Do you really need calcium?

Why are we advised to take calcium supplements?

Men and women are advised to take calcium because it has been shown to reduce blood pressure modestly. Women, in particular, can stall the deterioration of bone strength (mineralization) by taking calcium supplements, 1200-1300 mg per day, and eating calcium-rich foods like dairy products.

Is that all true?

It is true insofar as we remain vitamin D deficient. A funny thing happens when you fully replete vitamin D: Intestinal absorption of calcium as much as quadruples. That means your body will efficiently absorb the calcium in broccoli and spinach.

Is it still necessary to force-feed your body megadoses of calcium once vitamin D has been repleted? I don’t think so.

While the evidence is indirect, several observations point towards the lack of necessity of calcium once vitamin D is addressed.
For instance:

Women who take calcium, 1200 mg per day, with vitamin D, 800 units per day, double their five-year risk for heart attack, according to a New Zealand study.

Men who take calcium, 1200 mg per day, with vitamin D, 800 units per day, also may substantially increase heart attack risk.

Bone density increases more with vitamin D than with calcium. Calcium may not even be necessary to increase bone mineralization, since there are data to suggest that vitamin D can accomplish this by itself.

Calcium suppresses parathyroid hormone, PTH. That is, in fact, how calcium stalls (usually does not reverse) bone mineral loss-not by adding calcium to bone, but by suppressing PTH release. (PTH causes bone demineralization.) Vitamin D suppresses PTH to a far greater degree than calcium.

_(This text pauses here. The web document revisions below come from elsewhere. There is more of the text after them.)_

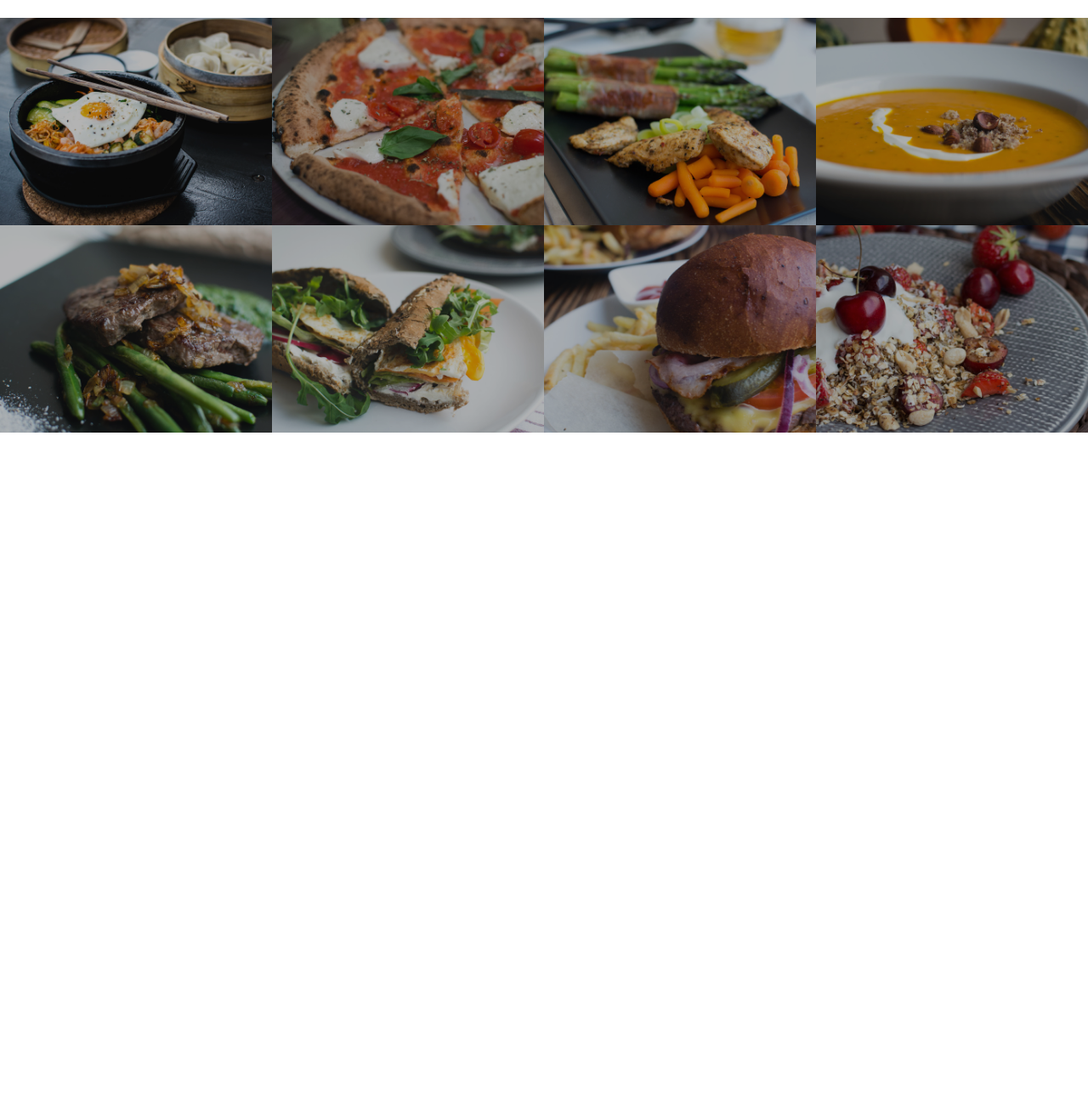
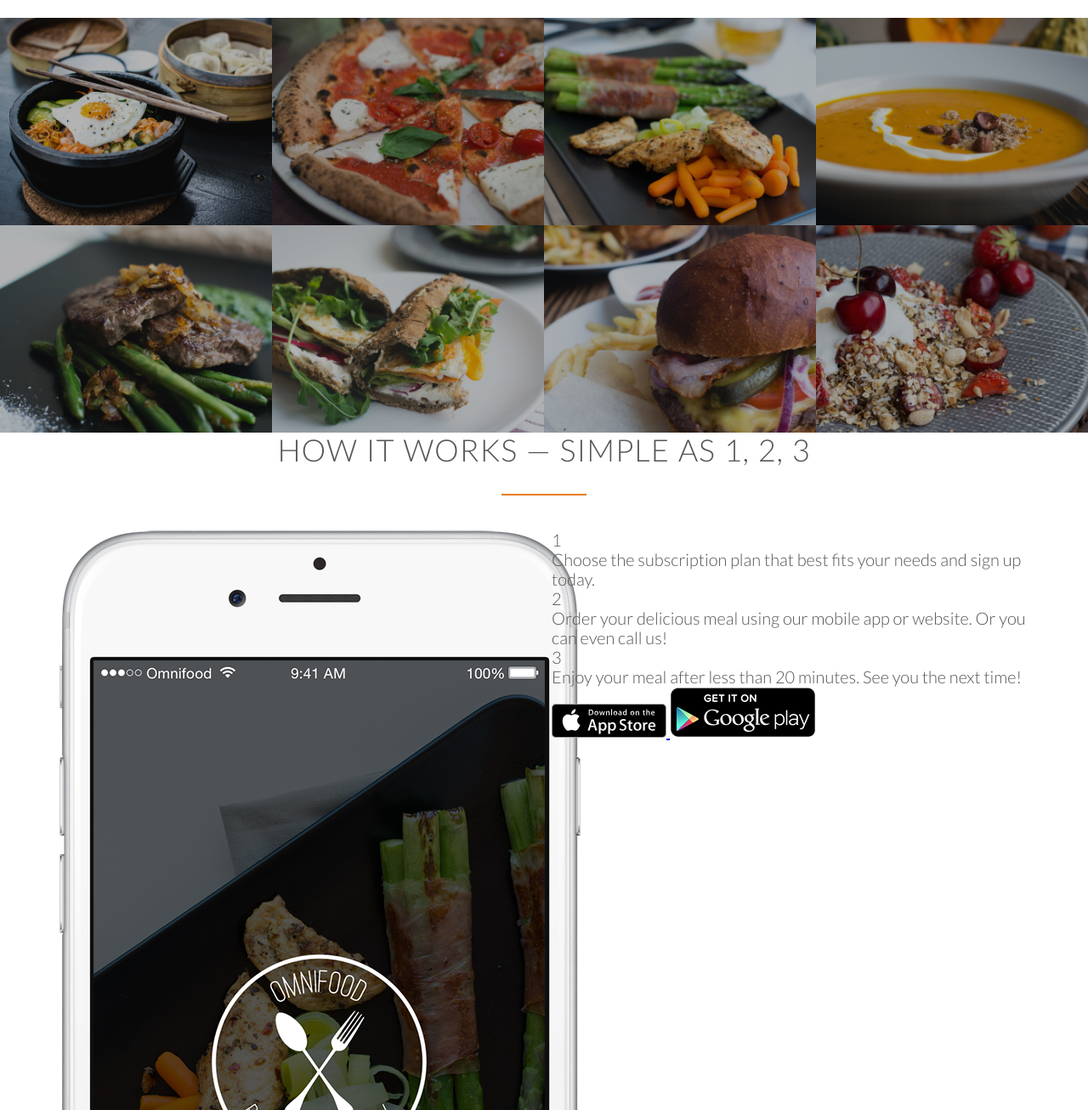
Before and after one commit to TiagoMaiaL/Omnifood-project, a website: page index.html in a window 1280 px wide. Shown: the part 1494-2800 px from the top of the page at 85% size. Before the commit the page ends 2003 px from the top, so only its background shows below. Drawn offline with Linux system fonts and the light colour scheme; files whose address does not match are found by name.

Commit message:
Adding how it works section markup

```diff
--- a/index.html
+++ b/index.html
@@ -108,5 +108,37 @@
             </ul>
         </section>
 
+        <section class="section-steps">
+            <div class="row">
+                <h2>How it works &mdash; Simple as 1, 2, 3</h2>
+            </div>
+            <div class="row">
+                <div class="col span-1-of-2">
+                    <img src="resources/img/app-iPhone.png" alt="Omnifood app on iPhone" class="app-screen">
+                </div>
+                <div class="col span-1-of-2">
+                    <div class="works-step">
+                        <div>1</div>
+                        <p>Choose the subscription plan that best fits your needs and sign up today.</p>
+                    </div>
+                    <div class="works-step">
+                        <div>2</div>
+                        <p>Order your delicious meal using our mobile app or website. Or you can even call us!</p>
+                    </div>
+                    <div class="works-step">
+                        <div>3</div>
+                        <p>Enjoy your meal after less than 20 minutes. See you the next time!</p>
+                    </div>
+
+                    <a href="#" class="btn-app">
+                        <img src="resources/img/download-app.svg" alt="App Store button">
+                    </a>
+                    <a href="#" class="btn-app">
+                        <img src="resources/img/download-app-android.png" alt="Play Store button">
+                    </a>
+                </div>
+            </div>
+        </section>
+
     </body>
 </html>
```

What is needed is a broad reconsideration of the advice everyone is getting to take calcium. In an age when more and more people are appreciating the power of vitamin D supplementation to achieve normal blood levels, there may be danger ahead for those who fail to address their calcium overdosing.